(Edit difference data)
======

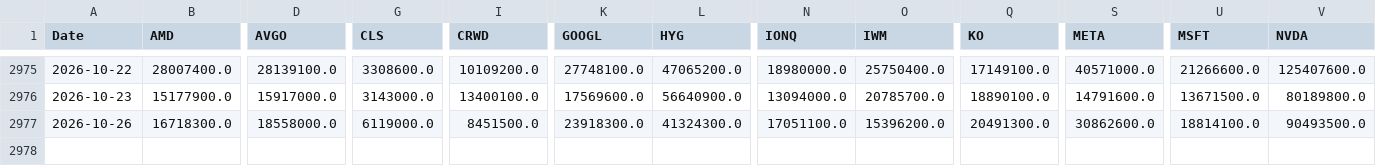
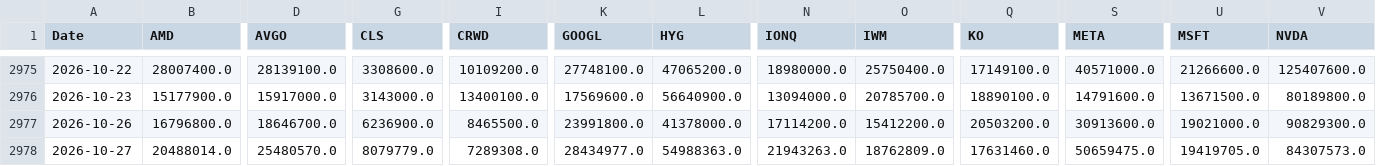
Before and after one commit to gbalocchi/datos-acciones, a CSV file: datos/volume.csv, drawn as a sheet; only a part is shown, gaps mark what is left out; rows hold the shown columns only; the diff covers the shown part only; the diff names each change by its address in the sheet, - before the commit and + after, or states it on an @@ line.

Commit message:
datos 2026-10-28

```diff
--- a/datos/volume.csv
+++ b/datos/volume.csv
-B2977 (AMD): 16718300.0
+B2977 (AMD): 16796800.0
-D2977 (AVGO): 18558000.0
+D2977 (AVGO): 18646700.0
-G2977 (CLS): 6119000.0
+G2977 (CLS): 6236900.0
-I2977 (CRWD): 8451500.0
+I2977 (CRWD): 8465500.0
-K2977 (GOOGL): 23918300.0
+K2977 (GOOGL): 23991800.0
-L2977 (HYG): 41324300.0
+L2977 (HYG): 41378000.0
-N2977 (IONQ): 17051100.0
+N2977 (IONQ): 17114200.0
-O2977 (IWM): 15396200.0
+O2977 (IWM): 15412200.0
-Q2977 (KO): 20491300.0
+Q2977 (KO): 20503200.0
-S2977 (META): 30862600.0
+S2977 (META): 30913600.0
-U2977 (MSFT): 18814100.0
+U2977 (MSFT): 19021000.0
-V2977 (NVDA): 90493500.0
+V2977 (NVDA): 90829300.0
+row 2978: 2026-10-27 | 20488014.0 | 25480570.0 | 8079779.0 | 7289308.0 | 28434977.0 | 54988363.0 | 21943263.0 | 18762809.0 | 17631460.0 | 50659475.0 | 19419705.0 | 84307573.0
```
Also changed, not shown: 8 edited cells elsewhere in this file, 41 other files.
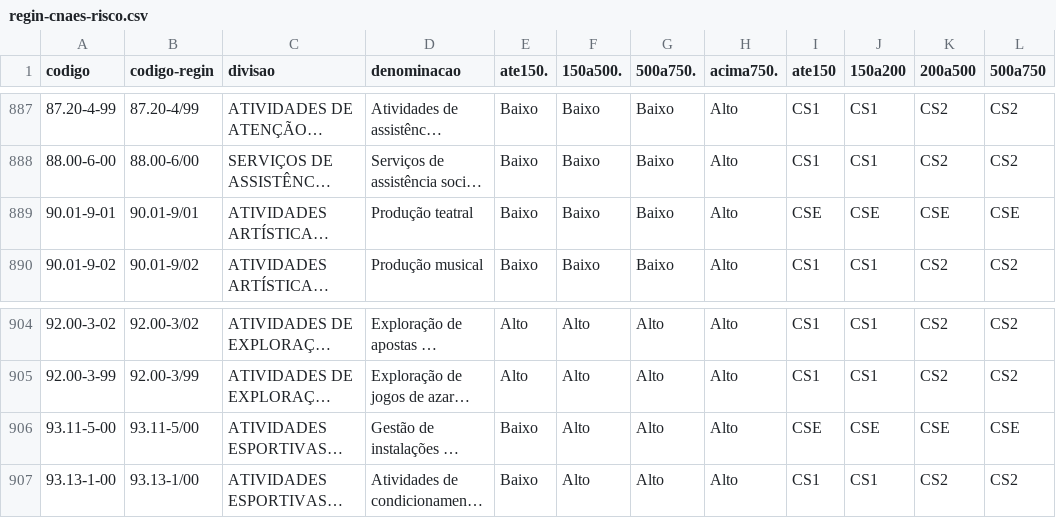
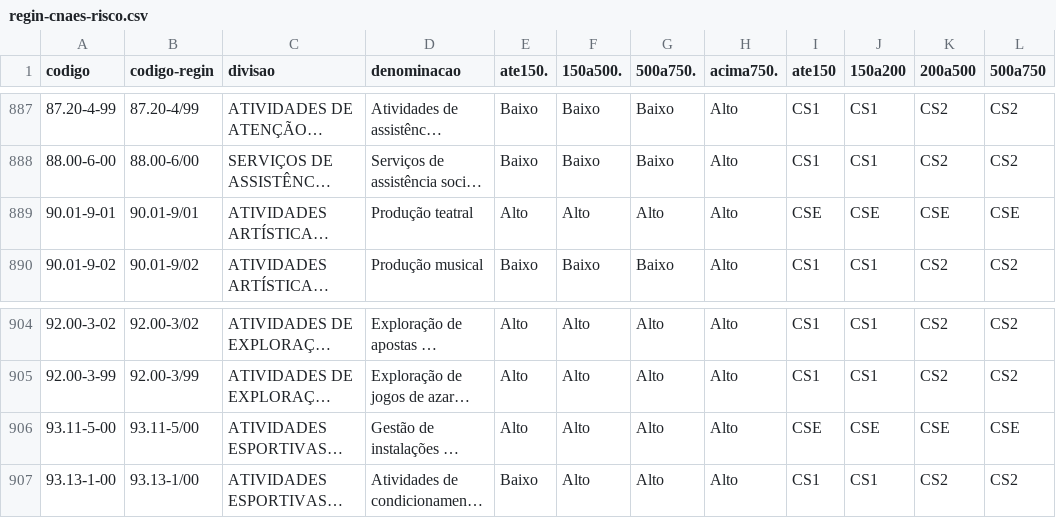
Before and after one commit to vitorhj/pmi_app, a CSV file: dados-regin/regin-cnaes-risco.csv, drawn as a sheet; only a part is shown, gaps mark what is left out; long unchanged cells end in …; the diff names each change by its address in the sheet, - before the commit and + after, or states it on an @@ line.

Commit message:
Update regin-cnaes-risco.csv

```diff
--- a/dados-regin/regin-cnaes-risco.csv
+++ b/dados-regin/regin-cnaes-risco.csv
-E889 (ate150.): Baixo
+E889 (ate150.): Alto
-F889 (150a500.): Baixo
+F889 (150a500.): Alto
-G889 (500a750.): Baixo
+G889 (500a750.): Alto
-E906 (ate150.): Baixo
+E906 (ate150.): Alto
```
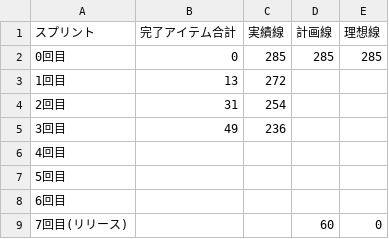
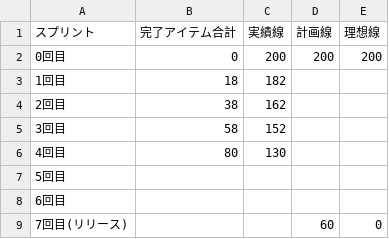
Before and after one commit to k8shiro/GithubBurnDownChart, a CSV file: burndownchart.csv, drawn as a sheet.

Commit message:
Update burndownchart.csv

```diff
--- a/burndownchart.csv
+++ b/burndownchart.csv
@@ -1,7 +1,7 @@
 スプリント, 完了アイテム合計, 実績線, 計画線, 理想線
-0回目, 0, 285, 285, 285
-1回目, 13, 272, ,
-2回目, 31, 254, ,
-3回目, 49, 236, ,
-4回目, , , ,
+0回目, 0, 200, 200, 200
+1回目, 18, 182, ,
+2回目, 38, 162, ,
+3回目, 58, 152, ,
+4回目, 80, 130, ,
 5回目, , , ,
```
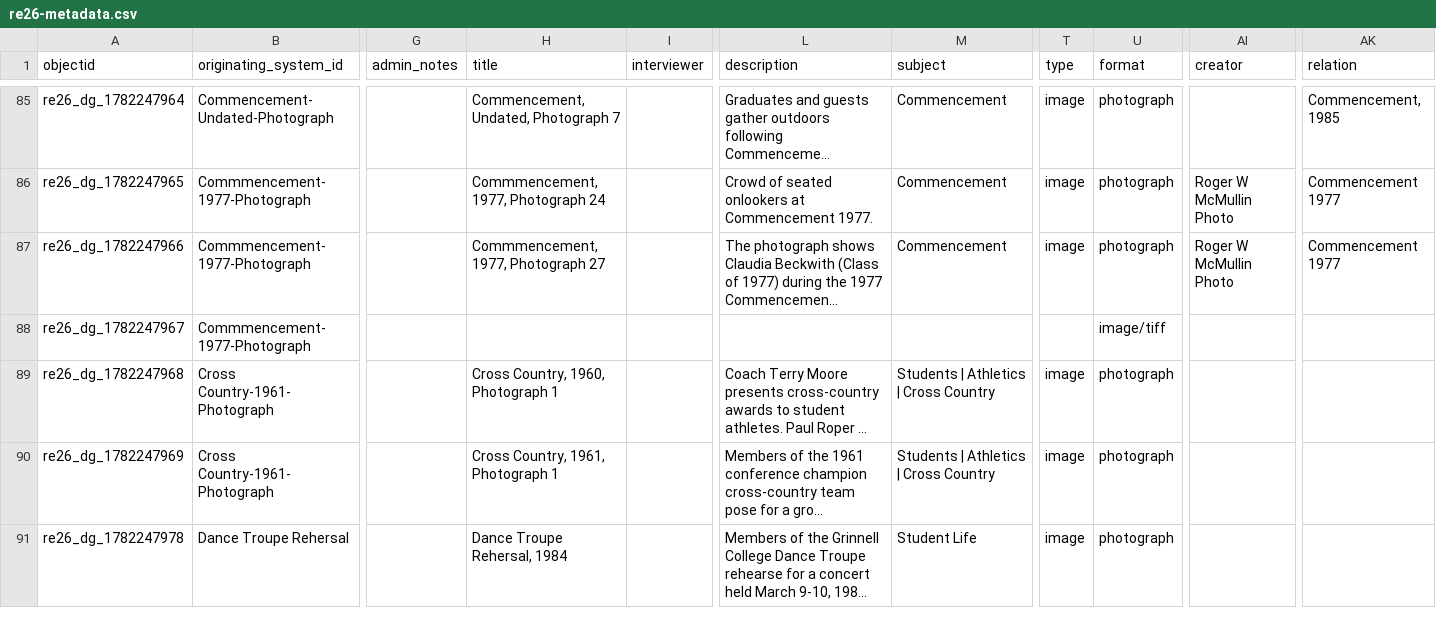
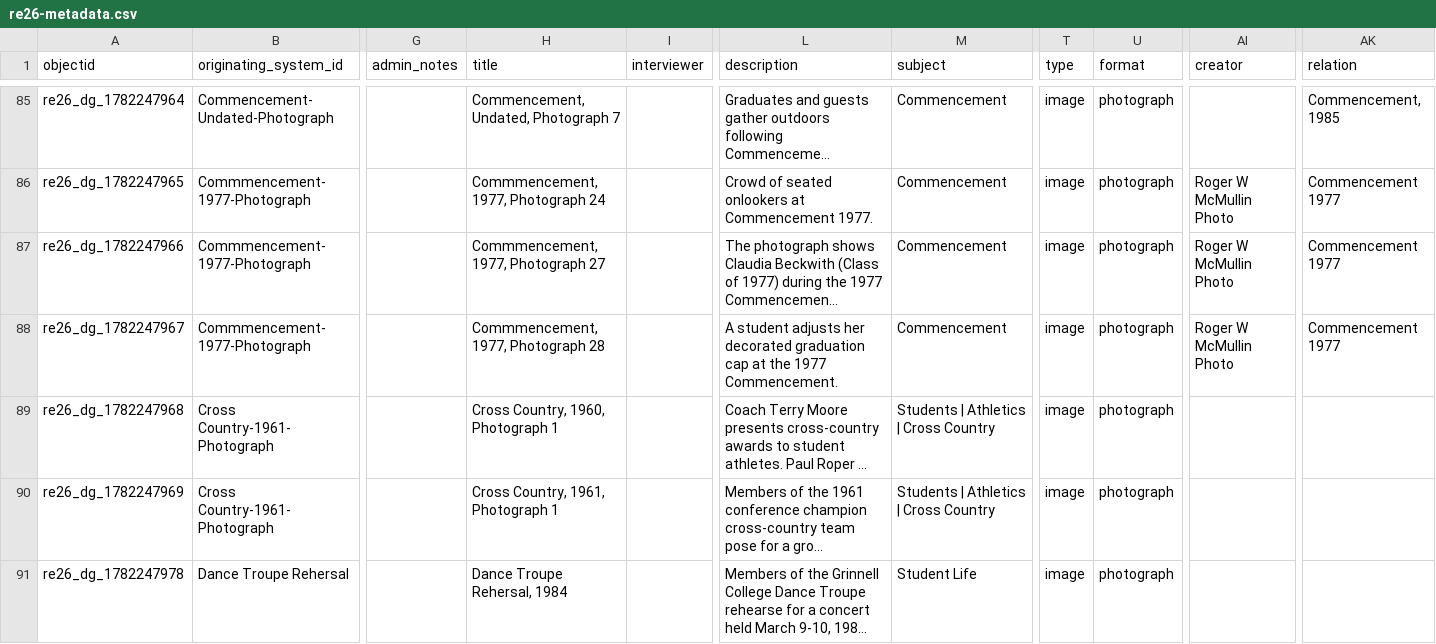
Before and after one commit to Digital-Grinnell/gccb-Reunion-2026, a CSV file: _data/re26-metadata.csv, drawn as a sheet; only a part is shown, gaps mark what is left out; long unchanged cells end in …; the diff covers the shown part only; the diff names each change by its address in the sheet, - before the commit and + after, or states it on an @@ line.

Commit message:
Merged student created metadata for 7 erroneous CSV rows

```diff
--- a/_data/re26-metadata.csv
+++ b/_data/re26-metadata.csv
-H88 (title): (empty)
+H88 (title): Commmencement, 1977, Photograph 28
-L88 (description): (empty)
+L88 (description): A student adjusts her decorated graduation cap at the 1977 Commencement.
-M88 (subject): (empty)
+M88 (subject): Commencement
-T88 (type): (empty)
+T88 (type): image
-U88 (format): image/tiff
+U88 (format): photograph
-AI88 (creator): (empty)
+AI88 (creator): Roger W McMullin Photo
-AK88 (relation): (empty)
+AK88 (relation): Commencement 1977
```
Also changed, not shown: 42 edited cells elsewhere in this file.
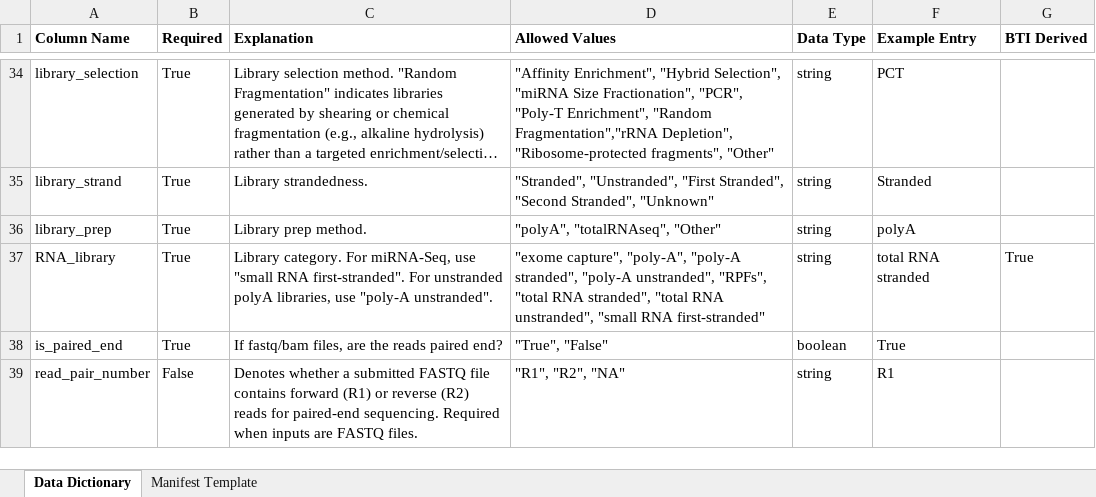
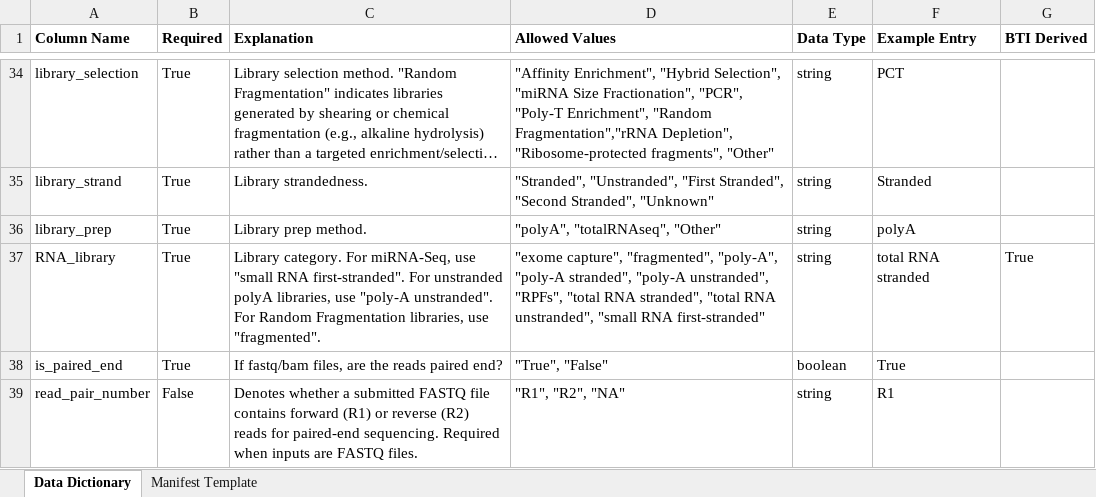
Before and after one commit to childrens-bti/manifest-template, an Excel workbook: excel_templates/rnaseq_mirnaseq_manifest_template.xlsx, sheet Data Dictionary, drawn as a sheet; only a part is shown, gaps mark what is left out; long unchanged cells end in …; values as stored, in another font and other column widths than the file's, no borders; the diff names each change by its address in the sheet, - before the commit and + after, or states it on an @@ line.

```diff
--- a/excel_templates/rnaseq_mirnaseq_manifest_template.xlsx (sheet Data Dictionary)
+++ b/excel_templates/rnaseq_mirnaseq_manifest_template.xlsx (sheet Data Dictionary)
-C37 (Explanation): …"poly-A unstranded".
+C37 (Explanation): …"poly-A unstranded". For Random Fragmentation libraries, use "fragmented".
-D37 (Allowed Values): "exome capture", "poly-A", "poly-A…
+D37 (Allowed Values): "exome capture", "fragmented", "poly-A", "poly-A…
```
Also changed, not shown: excel_templates/methylation_manifest_template.xlsx, excel_templates/proteomics_manifest_template.xlsx, 4 other files.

======

### PROBLEM DESCRIPTION
Exclude the images and copy every record above exactly.

### ANSWER FOR THE TASK
Before and after one commit to gbalocchi/datos-acciones, a CSV file: datos/volume.csv, drawn as a sheet; only a part is shown, gaps mark what is left out; rows hold the shown columns only; the diff covers the shown part only; the diff names each change by its address in the sheet, - before the commit and + after, or states it on an @@ line.

Commit message:
datos 2026-10-28

```diff
--- a/datos/volume.csv
+++ b/datos/volume.csv
-B2977 (AMD): 16718300.0
+B2977 (AMD): 16796800.0
-D2977 (AVGO): 18558000.0
+D2977 (AVGO): 18646700.0
-G2977 (CLS): 6119000.0
+G2977 (CLS): 6236900.0
-I2977 (CRWD): 8451500.0
+I2977 (CRWD): 8465500.0
-K2977 (GOOGL): 23918300.0
+K2977 (GOOGL): 23991800.0
-L2977 (HYG): 41324300.0
+L2977 (HYG): 41378000.0
-N2977 (IONQ): 17051100.0
+N2977 (IONQ): 17114200.0
-O2977 (IWM): 15396200.0
+O2977 (IWM): 15412200.0
-Q2977 (KO): 20491300.0
+Q2977 (KO): 20503200.0
-S2977 (META): 30862600.0
+S2977 (META): 30913600.0
-U2977 (MSFT): 18814100.0
+U2977 (MSFT): 19021000.0
-V2977 (NVDA): 90493500.0
+V2977 (NVDA): 90829300.0
+row 2978: 2026-10-27 | 20488014.0 | 25480570.0 | 8079779.0 | 7289308.0 | 28434977.0 | 54988363.0 | 21943263.0 | 18762809.0 | 17631460.0 | 50659475.0 | 19419705.0 | 84307573.0
```
Also changed, not shown: 8 edited cells elsewhere in this file, 41 other files.
Before and after one commit to vitorhj/pmi_app, a CSV file: dados-regin/regin-cnaes-risco.csv, drawn as a sheet; only a part is shown, gaps mark what is left out; long unchanged cells end in …; the diff names each change by its address in the sheet, - before the commit and + after, or states it on an @@ line.

Commit message:
Update regin-cnaes-risco.csv

```diff
--- a/dados-regin/regin-cnaes-risco.csv
+++ b/dados-regin/regin-cnaes-risco.csv
-E889 (ate150.): Baixo
+E889 (ate150.): Alto
-F889 (150a500.): Baixo
+F889 (150a500.): Alto
-G889 (500a750.): Baixo
+G889 (500a750.): Alto
-E906 (ate150.): Baixo
+E906 (ate150.): Alto
```
Before and after one commit to k8shiro/GithubBurnDownChart, a CSV file: burndownchart.csv, drawn as a sheet.

Commit message:
Update burndownchart.csv

```diff
--- a/burndownchart.csv
+++ b/burndownchart.csv
@@ -1,7 +1,7 @@
 スプリント, 完了アイテム合計, 実績線, 計画線, 理想線
-0回目, 0, 285, 285, 285
-1回目, 13, 272, ,
-2回目, 31, 254, ,
-3回目, 49, 236, ,
-4回目, , , ,
+0回目, 0, 200, 200, 200
+1回目, 18, 182, ,
+2回目, 38, 162, ,
+3回目, 58, 152, ,
+4回目, 80, 130, ,
 5回目, , , ,
```
Before and after one commit to Digital-Grinnell/gccb-Reunion-2026, a CSV file: _data/re26-metadata.csv, drawn as a sheet; only a part is shown, gaps mark what is left out; long unchanged cells end in …; the diff covers the shown part only; the diff names each change by its address in the sheet, - before the commit and + after, or states it on an @@ line.

Commit message:
Merged student created metadata for 7 erroneous CSV rows

```diff
--- a/_data/re26-metadata.csv
+++ b/_data/re26-metadata.csv
-H88 (title): (empty)
+H88 (title): Commmencement, 1977, Photograph 28
-L88 (description): (empty)
+L88 (description): A student adjusts her decorated graduation cap at the 1977 Commencement.
-M88 (subject): (empty)
+M88 (subject): Commencement
-T88 (type): (empty)
+T88 (type): image
-U88 (format): image/tiff
+U88 (format): photograph
-AI88 (creator): (empty)
+AI88 (creator): Roger W McMullin Photo
-AK88 (relation): (empty)
+AK88 (relation): Commencement 1977
```
Also changed, not shown: 42 edited cells elsewhere in this file.
Before and after one commit to childrens-bti/manifest-template, an Excel workbook: excel_templates/rnaseq_mirnaseq_manifest_template.xlsx, sheet Data Dictionary, drawn as a sheet; only a part is shown, gaps mark what is left out; long unchanged cells end in …; values as stored, in another font and other column widths than the file's, no borders; the diff names each change by its address in the sheet, - before the commit and + after, or states it on an @@ line.

```diff
--- a/excel_templates/rnaseq_mirnaseq_manifest_template.xlsx (sheet Data Dictionary)
+++ b/excel_templates/rnaseq_mirnaseq_manifest_template.xlsx (sheet Data Dictionary)
-C37 (Explanation): …"poly-A unstranded".
+C37 (Explanation): …"poly-A unstranded". For Random Fragmentation libraries, use "fragmented".
-D37 (Allowed Values): "exome capture", "poly-A", "poly-A…
+D37 (Allowed Values): "exome capture", "fragmented", "poly-A", "poly-A…
```
Also changed, not shown: excel_templates/methylation_manifest_template.xlsx, excel_templates/proteomics_manifest_template.xlsx, 4 other files.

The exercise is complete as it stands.